Records from a dataset:
------------------------------
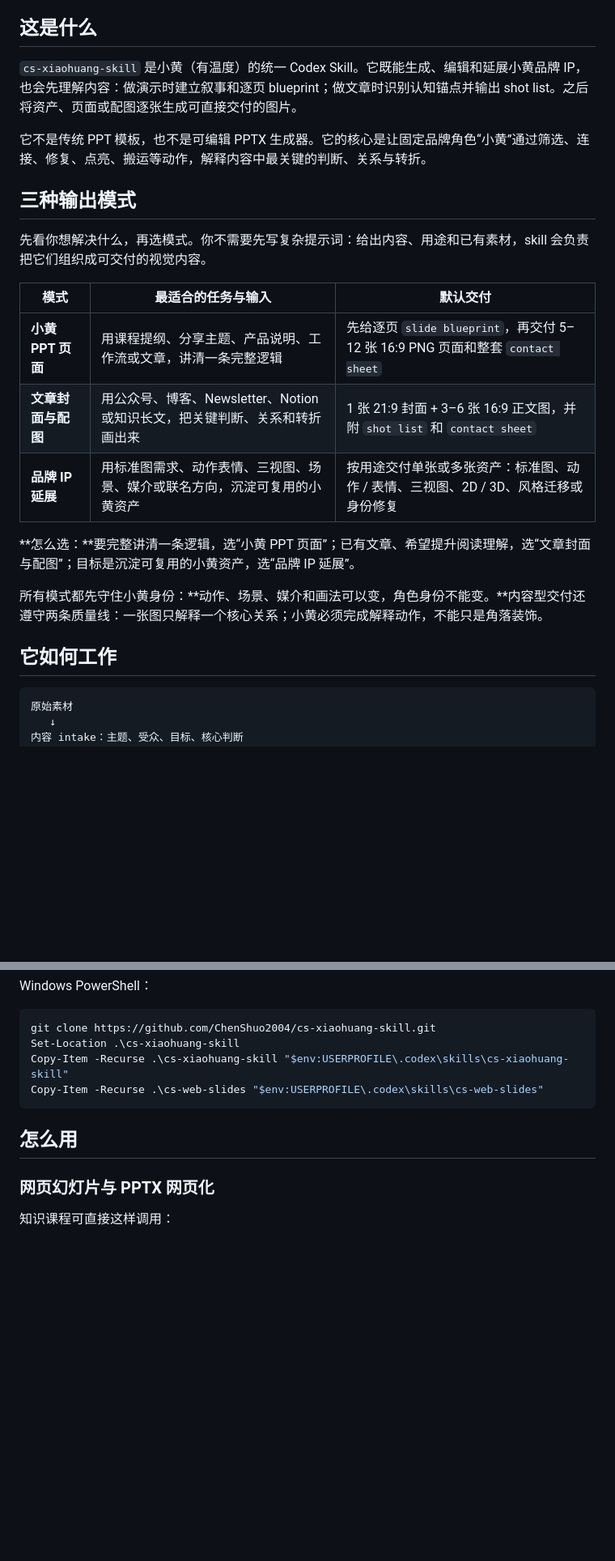
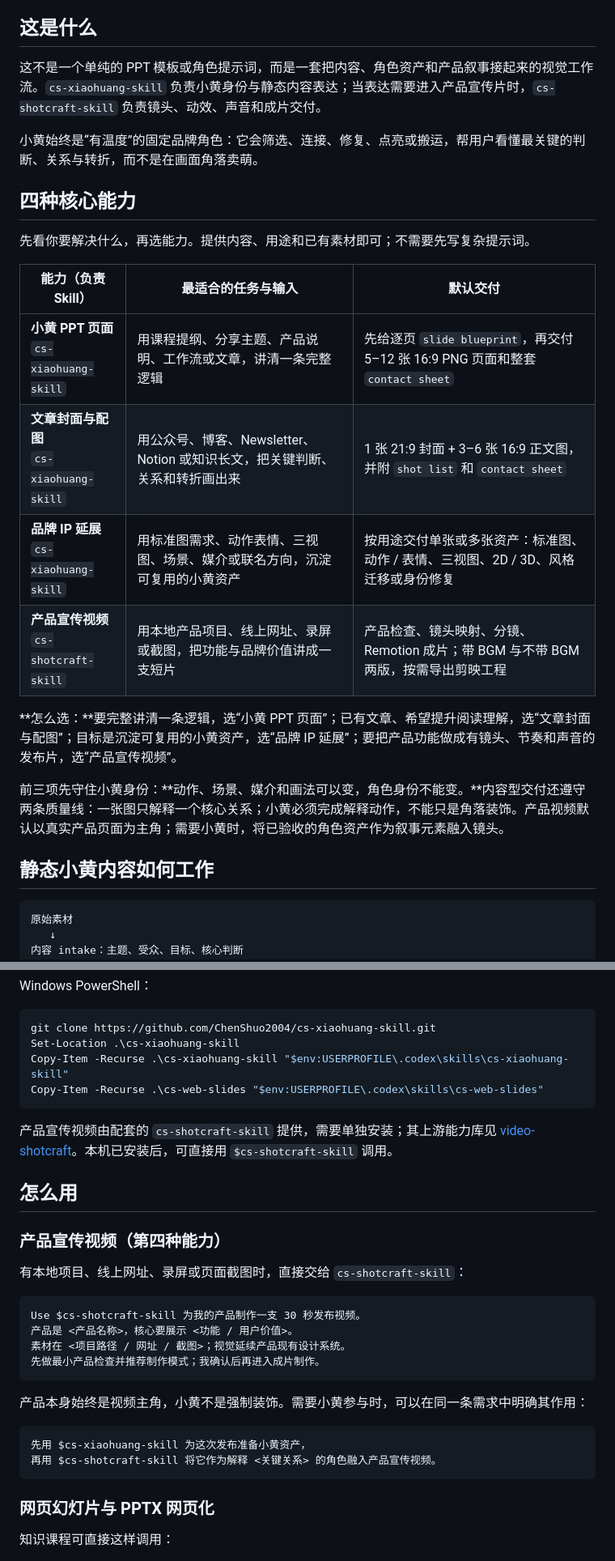
Before and after one commit to 899ms/cs-xiaohuang-skill, a Markdown page: README.md, 2 parts joined by grey strips. Shown at 81% size. GitHub-like rendering; blank space fills up the shorter version.

Commit message:
docs: document xiaohuang video capability

````diff
--- a/README.md
+++ b/README.md
@@ -27,25 +28,26 @@
 
 ## 这是什么
 
-`cs-xiaohuang-skill` 是小黄（有温度）的统一 Codex Skill。它既能生成、编辑和延展小黄品牌 IP，也会先理解内容：做演示时建立叙事和逐页 blueprint；做文章时识别认知锚点并输出 shot list。之后将资产、页面或配图逐张生成可直接交付的图片。
+这不是一个单纯的 PPT 模板或角色提示词，而是一套把内容、角色资产和产品叙事接起来的视觉工作流。`cs-xiaohuang-skill` 负责小黄身份与静态内容表达；当表达需要进入产品宣传片时，`cs-shotcraft-skill` 负责镜头、动效、声音和成片交付。
 
-它不是传统 PPT 模板，也不是可编辑 PPTX 生成器。它的核心是让固定品牌角色“小黄”通过筛选、连接、修复、点亮、搬运等动作，解释内容中最关键的判断、关系与转折。
+小黄始终是“有温度”的固定品牌角色：它会筛选、连接、修复、点亮或搬运，帮用户看懂最关键的判断、关系与转折，而不是在画面角落卖萌。
 
-## 三种输出模式
+## 四种核心能力
 
-先看你想解决什么，再选模式。你不需要先写复杂提示词：给出内容、用途和已有素材，skill 会负责把它们组织成可交付的视觉内容。
+先看你要解决什么，再选能力。提供内容、用途和已有素材即可；不需要先写复杂提示词。
 
-| 模式 | 最适合的任务与输入 | 默认交付 |
+| 能力（负责 Skill） | 最适合的任务与输入 | 默认交付 |
 | --- | --- | --- |
-| **小黄 PPT 页面** | 用课程提纲、分享主题、产品说明、工作流或文章，讲清一条完整逻辑 | 先给逐页 `slide blueprint`，再交付 5–12 张 16:9 PNG 页面和整套 `contact sheet` |
-| **文章封面与配图** | 用公众号、博客、Newsletter、Notion 或知识长文，把关键判断、关系和转折画出来 | 1 张 21:9 封面 + 3–6 张 16:9 正文图，并附 `shot list` 和 `contact sheet` |
-| **品牌 IP 延展** | 用标准图需求、动作表情、三视图、场景、媒介或联名方向，沉淀可复用的小黄资产 | 按用途交付单张或多张资产：标准图、动作 / 表情、三视图、2D / 3D、风格迁移或身份修复 |
+| **小黄 PPT 页面**<br>`cs-xiaohuang-skill` | 用课程提纲、分享主题、产品说明、工作流或文章，讲清一条完整逻辑 | 先给逐页 `slide blueprint`，再交付 5–12 张 16:9 PNG 页面和整套 `contact sheet` |
+| **文章封面与配图**<br>`cs-xiaohuang-skill` | 用公众号、博客、Newsletter、Notion 或知识长文，把关键判断、关系和转折画出来 | 1 张 21:9 封面 + 3–6 张 16:9 正文图，并附 `shot list` 和 `contact sheet` |
+| **品牌 IP 延展**<br>`cs-xiaohuang-skill` | 用标准图需求、动作表情、三视图、场景、媒介或联名方向，沉淀可复用的小黄资产 | 按用途交付单张或多张资产：标准图、动作 / 表情、三视图、2D / 3D、风格迁移或身份修复 |
+| **产品宣传视频**<br>`cs-shotcraft-skill` | 用本地产品项目、线上网址、录屏或截图，把功能与品牌价值讲成一支短片 | 产品检查、镜头映射、分镜、Remotion 成片；带 BGM 与不带 BGM 两版，按需导出剪映工程 |
 
-**怎么选：**要完整讲清一条逻辑，选“小黄 PPT 页面”；已有文章、希望提升阅读理解，选“文章封面与配图”；目标是沉淀可复用的小黄资产，选“品牌 IP 延展”。
+**怎么选：**要完整讲清一条逻辑，选“小黄 PPT 页面”；已有文章、希望提升阅读理解，选“文章封面与配图”；目标是沉淀可复用的小黄资产，选“品牌 IP 延展”；要把产品功能做成有镜头、节奏和声音的发布片，选“产品宣传视频”。
 
-所有模式都先守住小黄身份：**动作、场景、媒介和画法可以变，角色身份不能变。**内容型交付还遵守两条质量线：一张图只解释一个核心关系；小黄必须完成解释动作，不能只是角落装饰。
+前三项先守住小黄身份：**动作、场景、媒介和画法可以变，角色身份不能变。**内容型交付还遵守两条质量线：一张图只解释一个核心关系；小黄必须完成解释动作，不能只是角落装饰。产品视频默认以真实产品页面为主角；需要小黄时，将已验收的角色资产作为叙事元素融入镜头。
 
-## 它如何工作
+## 静态小黄内容如何工作
 
 ```text
 原始素材
@@ -126,7 +148,27 @@ Copy-Item -Recurse .\cs-xiaohuang-skill "$env:USERPROFILE\.codex\skills\cs-xiaoh
 Copy-Item -Recurse .\cs-web-slides "$env:USERPROFILE\.codex\skills\cs-web-slides"
 ```
 
+产品宣传视频由配套的 `cs-shotcraft-skill` 提供，需要单独安装；其上游能力库见 [video-shotcraft](https://github.com/Vincentwei1021/video-shotcraft)。本机已安装后，可直接用 `$cs-shotcraft-skill` 调用。
+
 ## 怎么用
+
+### 产品宣传视频（第四种能力）
+
+有本地项目、线上网址、录屏或页面截图时，直接交给 `cs-shotcraft-skill`：
+
+```text
+Use $cs-shotcraft-skill 为我的产品制作一支 30 秒发布视频。
+产品是 <产品名称>，核心要展示 <功能 / 用户价值>。
+素材在 <项目路径 / 网址 / 截图>；视觉延续产品现有设计系统。
+先做最小产品检查并推荐制作模式；我确认后再进入成片制作。
+```
+
+产品本身始终是视频主角，小黄不是强制装饰。需要小黄参与时，可以在同一条需求中明确其作用：
+
+```text
+先用 $cs-xiaohuang-skill 为这次发布准备小黄资产，
+再用 $cs-shotcraft-skill 将它作为解释 <关键关系> 的角色融入产品宣传视频。
+```
 
 ### 网页幻灯片与 PPTX 网页化
 
````
Also changed, not shown: other parts of README.md (+29 -8 lines).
------------------------------
All the records above must be retyped exactly, except for their pictures.

EXPECTED OUTPUT:
Before and after one commit to 899ms/cs-xiaohuang-skill, a Markdown page: README.md, 2 parts joined by grey strips. Shown at 81% size. GitHub-like rendering; blank space fills up the shorter version.

Commit message:
docs: document xiaohuang video capability

````diff
--- a/README.md
+++ b/README.md
@@ -27,25 +28,26 @@
 
 ## 这是什么
 
-`cs-xiaohuang-skill` 是小黄（有温度）的统一 Codex Skill。它既能生成、编辑和延展小黄品牌 IP，也会先理解内容：做演示时建立叙事和逐页 blueprint；做文章时识别认知锚点并输出 shot list。之后将资产、页面或配图逐张生成可直接交付的图片。
+这不是一个单纯的 PPT 模板或角色提示词，而是一套把内容、角色资产和产品叙事接起来的视觉工作流。`cs-xiaohuang-skill` 负责小黄身份与静态内容表达；当表达需要进入产品宣传片时，`cs-shotcraft-skill` 负责镜头、动效、声音和成片交付。
 
-它不是传统 PPT 模板，也不是可编辑 PPTX 生成器。它的核心是让固定品牌角色“小黄”通过筛选、连接、修复、点亮、搬运等动作，解释内容中最关键的判断、关系与转折。
+小黄始终是“有温度”的固定品牌角色：它会筛选、连接、修复、点亮或搬运，帮用户看懂最关键的判断、关系与转折，而不是在画面角落卖萌。
 
-## 三种输出模式
+## 四种核心能力
 
-先看你想解决什么，再选模式。你不需要先写复杂提示词：给出内容、用途和已有素材，skill 会负责把它们组织成可交付的视觉内容。
+先看你要解决什么，再选能力。提供内容、用途和已有素材即可；不需要先写复杂提示词。
 
-| 模式 | 最适合的任务与输入 | 默认交付 |
+| 能力（负责 Skill） | 最适合的任务与输入 | 默认交付 |
 | --- | --- | --- |
-| **小黄 PPT 页面** | 用课程提纲、分享主题、产品说明、工作流或文章，讲清一条完整逻辑 | 先给逐页 `slide blueprint`，再交付 5–12 张 16:9 PNG 页面和整套 `contact sheet` |
-| **文章封面与配图** | 用公众号、博客、Newsletter、Notion 或知识长文，把关键判断、关系和转折画出来 | 1 张 21:9 封面 + 3–6 张 16:9 正文图，并附 `shot list` 和 `contact sheet` |
-| **品牌 IP 延展** | 用标准图需求、动作表情、三视图、场景、媒介或联名方向，沉淀可复用的小黄资产 | 按用途交付单张或多张资产：标准图、动作 / 表情、三视图、2D / 3D、风格迁移或身份修复 |
+| **小黄 PPT 页面**<br>`cs-xiaohuang-skill` | 用课程提纲、分享主题、产品说明、工作流或文章，讲清一条完整逻辑 | 先给逐页 `slide blueprint`，再交付 5–12 张 16:9 PNG 页面和整套 `contact sheet` |
+| **文章封面与配图**<br>`cs-xiaohuang-skill` | 用公众号、博客、Newsletter、Notion 或知识长文，把关键判断、关系和转折画出来 | 1 张 21:9 封面 + 3–6 张 16:9 正文图，并附 `shot list` 和 `contact sheet` |
+| **品牌 IP 延展**<br>`cs-xiaohuang-skill` | 用标准图需求、动作表情、三视图、场景、媒介或联名方向，沉淀可复用的小黄资产 | 按用途交付单张或多张资产：标准图、动作 / 表情、三视图、2D / 3D、风格迁移或身份修复 |
+| **产品宣传视频**<br>`cs-shotcraft-skill` | 用本地产品项目、线上网址、录屏或截图，把功能与品牌价值讲成一支短片 | 产品检查、镜头映射、分镜、Remotion 成片；带 BGM 与不带 BGM 两版，按需导出剪映工程 |
 
-**怎么选：**要完整讲清一条逻辑，选“小黄 PPT 页面”；已有文章、希望提升阅读理解，选“文章封面与配图”；目标是沉淀可复用的小黄资产，选“品牌 IP 延展”。
+**怎么选：**要完整讲清一条逻辑，选“小黄 PPT 页面”；已有文章、希望提升阅读理解，选“文章封面与配图”；目标是沉淀可复用的小黄资产，选“品牌 IP 延展”；要把产品功能做成有镜头、节奏和声音的发布片，选“产品宣传视频”。
 
-所有模式都先守住小黄身份：**动作、场景、媒介和画法可以变，角色身份不能变。**内容型交付还遵守两条质量线：一张图只解释一个核心关系；小黄必须完成解释动作，不能只是角落装饰。
+前三项先守住小黄身份：**动作、场景、媒介和画法可以变，角色身份不能变。**内容型交付还遵守两条质量线：一张图只解释一个核心关系；小黄必须完成解释动作，不能只是角落装饰。产品视频默认以真实产品页面为主角；需要小黄时，将已验收的角色资产作为叙事元素融入镜头。
 
-## 它如何工作
+## 静态小黄内容如何工作
 
 ```text
 原始素材
@@ -126,7 +148,27 @@ Copy-Item -Recurse .\cs-xiaohuang-skill "$env:USERPROFILE\.codex\skills\cs-xiaoh
 Copy-Item -Recurse .\cs-web-slides "$env:USERPROFILE\.codex\skills\cs-web-slides"
 ```
 
+产品宣传视频由配套的 `cs-shotcraft-skill` 提供，需要单独安装；其上游能力库见 [video-shotcraft](https://github.com/Vincentwei1021/video-shotcraft)。本机已安装后，可直接用 `$cs-shotcraft-skill` 调用。
+
 ## 怎么用
+
+### 产品宣传视频（第四种能力）
+
+有本地项目、线上网址、录屏或页面截图时，直接交给 `cs-shotcraft-skill`：
+
+```text
+Use $cs-shotcraft-skill 为我的产品制作一支 30 秒发布视频。
+产品是 <产品名称>，核心要展示 <功能 / 用户价值>。
+素材在 <项目路径 / 网址 / 截图>；视觉延续产品现有设计系统。
+先做最小产品检查并推荐制作模式；我确认后再进入成片制作。
+```
+
+产品本身始终是视频主角，小黄不是强制装饰。需要小黄参与时，可以在同一条需求中明确其作用：
+
+```text
+先用 $cs-xiaohuang-skill 为这次发布准备小黄资产，
+再用 $cs-shotcraft-skill 将它作为解释 <关键关系> 的角色融入产品宣传视频。
+```
 
 ### 网页幻灯片与 PPTX 网页化
 
````
Also changed, not shown: other parts of README.md (+29 -8 lines).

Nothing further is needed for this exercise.